* DIRECTIONS:
A faithful, complete copy of the entries is the sole expected answer.

* Web interface edit records:
----------

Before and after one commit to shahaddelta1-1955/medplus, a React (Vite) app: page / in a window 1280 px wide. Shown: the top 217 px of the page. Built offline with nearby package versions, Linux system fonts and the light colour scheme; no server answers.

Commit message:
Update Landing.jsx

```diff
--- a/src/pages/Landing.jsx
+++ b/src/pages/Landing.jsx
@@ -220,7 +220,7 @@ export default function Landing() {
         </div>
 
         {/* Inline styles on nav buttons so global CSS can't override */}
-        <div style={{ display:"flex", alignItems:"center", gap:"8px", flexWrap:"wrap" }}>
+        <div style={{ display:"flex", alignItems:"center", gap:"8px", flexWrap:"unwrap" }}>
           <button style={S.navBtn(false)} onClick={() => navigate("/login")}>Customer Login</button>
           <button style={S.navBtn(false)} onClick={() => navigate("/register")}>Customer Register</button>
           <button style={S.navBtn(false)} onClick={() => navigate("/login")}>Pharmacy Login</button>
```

----------

* EXERCISE ANSWER:
Before and after one commit to shahaddelta1-1955/medplus, a React (Vite) app: page / in a window 1280 px wide. Shown: the top 217 px of the page. Built offline with nearby package versions, Linux system fonts and the light colour scheme; no server answers.

Commit message:
Update Landing.jsx

```diff
--- a/src/pages/Landing.jsx
+++ b/src/pages/Landing.jsx
@@ -220,7 +220,7 @@ export default function Landing() {
         </div>
 
         {/* Inline styles on nav buttons so global CSS can't override */}
-        <div style={{ display:"flex", alignItems:"center", gap:"8px", flexWrap:"wrap" }}>
+        <div style={{ display:"flex", alignItems:"center", gap:"8px", flexWrap:"unwrap" }}>
           <button style={S.navBtn(false)} onClick={() => navigate("/login")}>Customer Login</button>
           <button style={S.navBtn(false)} onClick={() => navigate("/register")}>Customer Register</button>
           <button style={S.navBtn(false)} onClick={() => navigate("/login")}>Pharmacy Login</button>
```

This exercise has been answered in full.